By John Gruber
WorkOS is a modern identity and user management platform.
Katie Paul and Sheila Dang, reporting for Reuters, “Meta Plans Retention ‘Hooks’ for Threads as More Than Half of Users Leave App”:
Meta Platforms executives are heavily focused on boosting retention on their new Twitter rival Threads, after the app lost more than half of its users in the weeks following its buzzy launch, CEO Mark Zuckerberg told employees on Thursday. Retention of users on the text-based app was better than executives had expected, though it was “not perfect,” said Zuckerberg, speaking at an internal company town hall, the audio of which was heard by Reuters.
“Obviously, if you have more than 100 million people sign up, ideally it would be awesome if all of them or even half of them stuck around. We’re not there yet,” he said. Zuckerberg said he considered the drop-off “normal” and expected retention to grow as the company adds more features to the app, including a desktop version and search functionality.
Of course there was going to be a drop-off in usage after the initial influx. When brick-and-mortar stores and restaurants have successful grand openings, no one expects that opening traffic not to drop off.
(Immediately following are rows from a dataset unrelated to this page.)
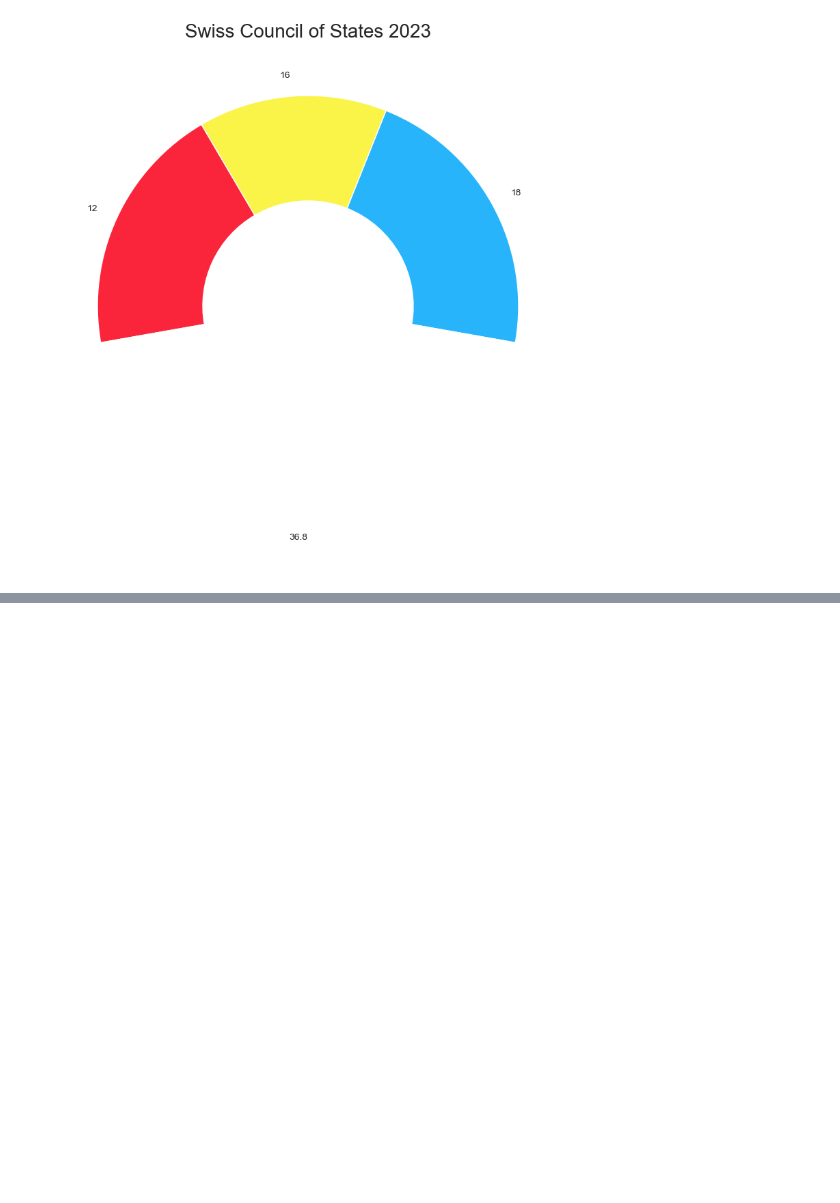
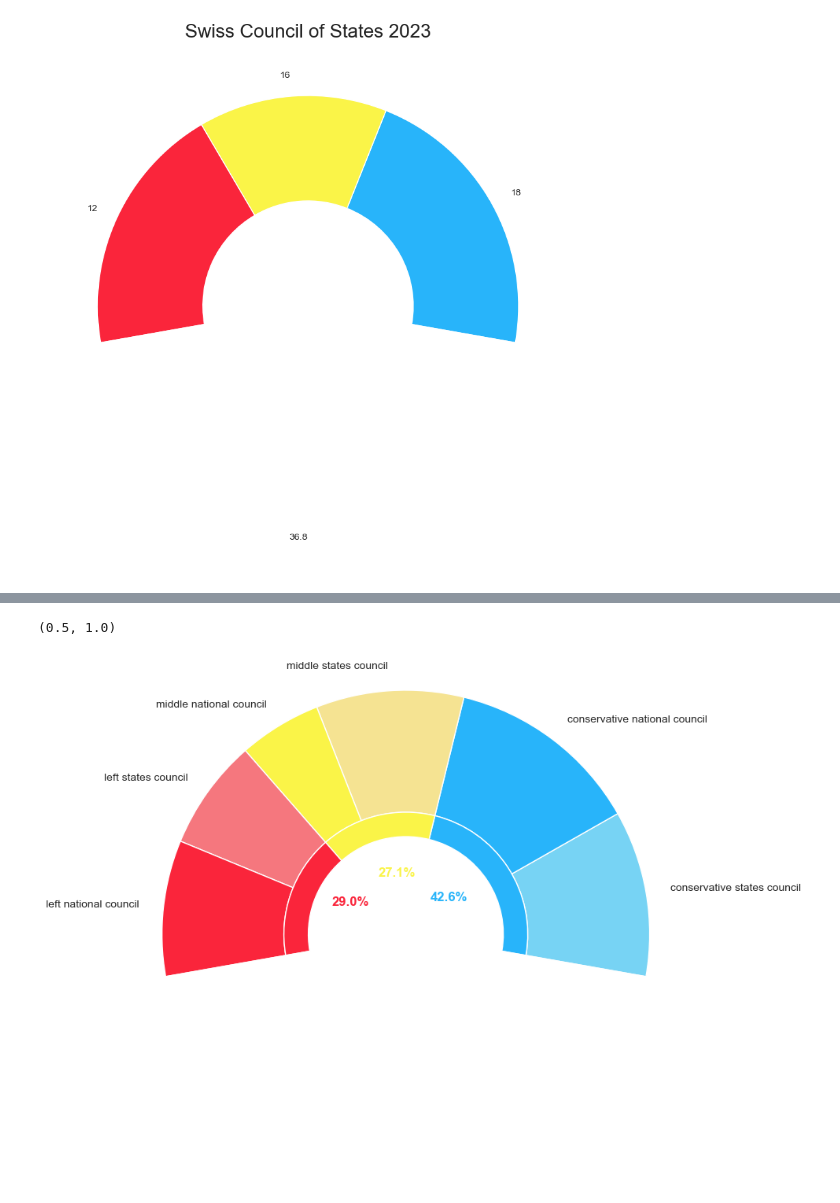
Before and after one commit to SilvanHSLU/swiss-elections, a Jupyter notebook: states_council.ipynb, the cells around one changed output, grey strips where cells are left out. Saved outputs shown, nothing was run; the diff lists cells and outputs as text; code cells hidden in the pictures; blank space fills up the shorter version.

```diff
--- a/states_council.ipynb
+++ b/states_council.ipynb
@@ -76,0 +108,3 @@ df_total
+# %%
+clean_df = chart_data.reset_index()
+clean_df
@@ -76,0 +154,4 @@ df_total
+# %%
+sum_groups = pivoted_df.groupby('group').sum()
+sum_groups = sum_groups.reindex(['conservative', 'middle', 'left', ''])
+sum_groups
@@ -76,0 +165,33 @@ df_total
+# %%
+# Create piechart
+def format_label(pct):
+    if pct != sum_groups.loc['', 'value']:
+        return f'{pct:.1%}'
+    else:
+        return ''
+fig, ax = plt.subplots(figsize=(10, 10))
+wedges, texts = ax.pie(pivoted_df['value'], radius=1, labels=pivoted_df['name'], wedgeprops=dict(width=0.5), startangle=-10, colors=pivoted_df['color'])
+wedges_inner, texts_inner = ax.pie(
+    sum_groups['value'],
+    radius=0.5,
+    labels=[format_label(v) for v in sum_groups['value']],  # Use the custom label function
+    wedgeprops=dict(width=0.1),
+    startangle=-10,
+    colors=[party_information.COLOR_DICT[key] for key in sum_groups.index]
+)
+
+# Adjust font size and color of labels
+for text, color in zip(texts_inner, [party_information.COLOR_DICT[key] for key in sum_groups.index]):
+    text.set_fontsize(12)
+    text.set_color(color)
+    text.set_fontweight('bold')
+    #Set the text to the inner of the circle
+    text.set_position((0, 0))
+
+texts_inner[0].set_position((0.1, 0.15))
+texts_inner[1].set_position((0.04, 0.25))
+texts_inner[2].set_position((-0.15, 0.13))
+ax.set_ylim(0.5, 1)
+# %% [output]
+(0.5, 1.0)
+[figure, added]
```
Also changed, not shown: parts of 9 cells of this notebook, 5 other files.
By all accounts, Threads has tens of millions of daily users despite being brand new and not yet offering a web interface.
[Sidenote: It is a bit depressing that among normal people, web apps are equated with “desktop”. But it’s not surprising. People want to use Threads from their desktop computers, and to them, that means typing “threads.net” in their web browser.]
But this narrative that Threads is a bust took hold over the weekend:
Dare Obasanjo, writing on Threads, retorted perfectly:
The idea that an app that is clearly an MVP (Minimum Viable Product) doesn’t have 100 million active users is a failure is the sort of addle brained thinking that the tech media has saddled us with.
The tech press can only write 3 stories:
- This company is a success
- This company is a failure
- Look how much funding this company got
Arguably, “look how much funding this company got” stories are just variations on the first two, depending on the sum of the funding.
A retention rate of 40-50 percent for a new app is excellent. I see no reason to doubt Zuckerberg’s claim that Threads’s retention is higher than they expected. All you need to do is use Threads to see that it’s thriving. Is it on a path to long-term success? I don’t see how anyone could say that so early, but it sure seems more likely than not. And we haven’t even yet mentioned the fact that Threads is not yet available in the entire EU.
One interesting data point comes from Google’s Play Store, where the top free apps in the “Social” category look like this, as I write at 8pm ET:
Earlier this evening, that same list had apps 4–7 — Threads, X, Reddit, and Facebook Lite — in a different order. I take this to mean that the first 3 are the big 3, and the next 4 are close to each other in a second tier. And then there’s a dropoff to weird apps.
The “social networking” category is very different on Apple’s App Store, because many of these apps aren’t in the “social networking” category. In the App Store, the top 5 in the category are WhatsApp, Facebook, Telegram, Threads, and Facebook Messenger; on Android, WhatsApp, Messenger, Telegram (and Snapchat!) are all in the “communications” category. And Instagram and Snapchat are in the “photo and video” category. X, just like when it was named Twitter, is in the “News” category, where it can look more popular than it actually is.
Here’s where these apps rank amongst all apps on the App Store:
They use different ranking formulas (and both keep their formulas secret, to thwart attempts to game the rankings), but both the App Store and Play Store have Threads ahead of X. You’d never guess that from this weekend’s “Threads is a bust” headlines.